### TASK OBJECTIVE
Each entry has to be reproduced in full, exactly as given.

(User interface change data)
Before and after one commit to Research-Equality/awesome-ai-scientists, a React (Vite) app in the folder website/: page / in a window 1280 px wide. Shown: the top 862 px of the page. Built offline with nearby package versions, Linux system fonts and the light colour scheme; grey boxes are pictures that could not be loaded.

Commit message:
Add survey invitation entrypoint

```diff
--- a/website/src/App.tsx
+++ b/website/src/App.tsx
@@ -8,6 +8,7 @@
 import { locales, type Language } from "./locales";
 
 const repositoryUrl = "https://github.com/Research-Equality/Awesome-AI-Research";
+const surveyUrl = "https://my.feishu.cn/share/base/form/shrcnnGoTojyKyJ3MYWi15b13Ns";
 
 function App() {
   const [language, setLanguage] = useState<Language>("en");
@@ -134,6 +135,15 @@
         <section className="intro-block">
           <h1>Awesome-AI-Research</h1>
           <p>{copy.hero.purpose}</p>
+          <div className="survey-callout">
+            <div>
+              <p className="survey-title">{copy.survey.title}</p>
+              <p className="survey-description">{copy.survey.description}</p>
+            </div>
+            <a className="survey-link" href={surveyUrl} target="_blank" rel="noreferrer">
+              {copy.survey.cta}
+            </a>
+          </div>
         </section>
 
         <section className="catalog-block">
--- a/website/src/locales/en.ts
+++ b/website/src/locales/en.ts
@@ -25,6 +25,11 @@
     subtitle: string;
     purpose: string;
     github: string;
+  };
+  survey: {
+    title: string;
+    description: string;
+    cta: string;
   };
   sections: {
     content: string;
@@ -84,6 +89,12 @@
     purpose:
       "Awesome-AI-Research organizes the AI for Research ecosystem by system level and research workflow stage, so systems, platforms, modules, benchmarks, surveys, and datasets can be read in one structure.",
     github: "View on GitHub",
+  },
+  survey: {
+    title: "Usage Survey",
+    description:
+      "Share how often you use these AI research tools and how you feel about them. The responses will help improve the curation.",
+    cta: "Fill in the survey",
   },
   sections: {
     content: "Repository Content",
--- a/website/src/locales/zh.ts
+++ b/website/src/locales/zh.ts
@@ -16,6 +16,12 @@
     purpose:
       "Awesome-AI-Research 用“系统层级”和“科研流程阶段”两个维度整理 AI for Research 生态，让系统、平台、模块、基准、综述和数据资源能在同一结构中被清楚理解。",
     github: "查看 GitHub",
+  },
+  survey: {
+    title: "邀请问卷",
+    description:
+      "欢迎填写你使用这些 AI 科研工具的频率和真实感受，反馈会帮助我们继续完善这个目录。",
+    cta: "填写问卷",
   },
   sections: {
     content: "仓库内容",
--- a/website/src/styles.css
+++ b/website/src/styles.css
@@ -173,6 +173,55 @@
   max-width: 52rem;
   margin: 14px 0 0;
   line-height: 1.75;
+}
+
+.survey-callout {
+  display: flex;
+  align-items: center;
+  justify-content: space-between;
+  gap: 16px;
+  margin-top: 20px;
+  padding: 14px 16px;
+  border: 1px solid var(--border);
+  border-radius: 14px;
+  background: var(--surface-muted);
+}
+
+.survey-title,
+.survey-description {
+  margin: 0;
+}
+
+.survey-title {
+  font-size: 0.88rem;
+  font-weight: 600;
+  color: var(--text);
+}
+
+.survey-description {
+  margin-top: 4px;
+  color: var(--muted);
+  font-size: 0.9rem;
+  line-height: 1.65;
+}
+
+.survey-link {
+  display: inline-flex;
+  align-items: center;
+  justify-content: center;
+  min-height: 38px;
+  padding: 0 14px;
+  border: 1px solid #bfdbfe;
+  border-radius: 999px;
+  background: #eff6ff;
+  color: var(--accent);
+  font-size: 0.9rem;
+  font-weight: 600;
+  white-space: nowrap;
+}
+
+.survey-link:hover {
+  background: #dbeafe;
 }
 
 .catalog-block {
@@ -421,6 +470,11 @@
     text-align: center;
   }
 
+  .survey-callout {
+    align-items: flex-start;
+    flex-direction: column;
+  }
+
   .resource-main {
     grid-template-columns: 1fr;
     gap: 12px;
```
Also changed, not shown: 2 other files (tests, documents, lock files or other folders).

### RESPONSE BELOW
Before and after one commit to Research-Equality/awesome-ai-scientists, a React (Vite) app in the folder website/: page / in a window 1280 px wide. Shown: the top 862 px of the page. Built offline with nearby package versions, Linux system fonts and the light colour scheme; grey boxes are pictures that could not be loaded.

Commit message:
Add survey invitation entrypoint

```diff
--- a/website/src/App.tsx
+++ b/website/src/App.tsx
@@ -8,6 +8,7 @@
 import { locales, type Language } from "./locales";
 
 const repositoryUrl = "https://github.com/Research-Equality/Awesome-AI-Research";
+const surveyUrl = "https://my.feishu.cn/share/base/form/shrcnnGoTojyKyJ3MYWi15b13Ns";
 
 function App() {
   const [language, setLanguage] = useState<Language>("en");
@@ -134,6 +135,15 @@
         <section className="intro-block">
           <h1>Awesome-AI-Research</h1>
           <p>{copy.hero.purpose}</p>
+          <div className="survey-callout">
+            <div>
+              <p className="survey-title">{copy.survey.title}</p>
+              <p className="survey-description">{copy.survey.description}</p>
+            </div>
+            <a className="survey-link" href={surveyUrl} target="_blank" rel="noreferrer">
+              {copy.survey.cta}
+            </a>
+          </div>
         </section>
 
         <section className="catalog-block">
--- a/website/src/locales/en.ts
+++ b/website/src/locales/en.ts
@@ -25,6 +25,11 @@
     subtitle: string;
     purpose: string;
     github: string;
+  };
+  survey: {
+    title: string;
+    description: string;
+    cta: string;
   };
   sections: {
     content: string;
@@ -84,6 +89,12 @@
     purpose:
       "Awesome-AI-Research organizes the AI for Research ecosystem by system level and research workflow stage, so systems, platforms, modules, benchmarks, surveys, and datasets can be read in one structure.",
     github: "View on GitHub",
+  },
+  survey: {
+    title: "Usage Survey",
+    description:
+      "Share how often you use these AI research tools and how you feel about them. The responses will help improve the curation.",
+    cta: "Fill in the survey",
   },
   sections: {
     content: "Repository Content",
--- a/website/src/locales/zh.ts
+++ b/website/src/locales/zh.ts
@@ -16,6 +16,12 @@
     purpose:
       "Awesome-AI-Research 用“系统层级”和“科研流程阶段”两个维度整理 AI for Research 生态，让系统、平台、模块、基准、综述和数据资源能在同一结构中被清楚理解。",
     github: "查看 GitHub",
+  },
+  survey: {
+    title: "邀请问卷",
+    description:
+      "欢迎填写你使用这些 AI 科研工具的频率和真实感受，反馈会帮助我们继续完善这个目录。",
+    cta: "填写问卷",
   },
   sections: {
     content: "仓库内容",
--- a/website/src/styles.css
+++ b/website/src/styles.css
@@ -173,6 +173,55 @@
   max-width: 52rem;
   margin: 14px 0 0;
   line-height: 1.75;
+}
+
+.survey-callout {
+  display: flex;
+  align-items: center;
+  justify-content: space-between;
+  gap: 16px;
+  margin-top: 20px;
+  padding: 14px 16px;
+  border: 1px solid var(--border);
+  border-radius: 14px;
+  background: var(--surface-muted);
+}
+
+.survey-title,
+.survey-description {
+  margin: 0;
+}
+
+.survey-title {
+  font-size: 0.88rem;
+  font-weight: 600;
+  color: var(--text);
+}
+
+.survey-description {
+  margin-top: 4px;
+  color: var(--muted);
+  font-size: 0.9rem;
+  line-height: 1.65;
+}
+
+.survey-link {
+  display: inline-flex;
+  align-items: center;
+  justify-content: center;
+  min-height: 38px;
+  padding: 0 14px;
+  border: 1px solid #bfdbfe;
+  border-radius: 999px;
+  background: #eff6ff;
+  color: var(--accent);
+  font-size: 0.9rem;
+  font-weight: 600;
+  white-space: nowrap;
+}
+
+.survey-link:hover {
+  background: #dbeafe;
 }
 
 .catalog-block {
@@ -421,6 +470,11 @@
     text-align: center;
   }
 
+  .survey-callout {
+    align-items: flex-start;
+    flex-direction: column;
+  }
+
   .resource-main {
     grid-template-columns: 1fr;
     gap: 12px;
```
Also changed, not shown: 2 other files (tests, documents, lock files or other folders).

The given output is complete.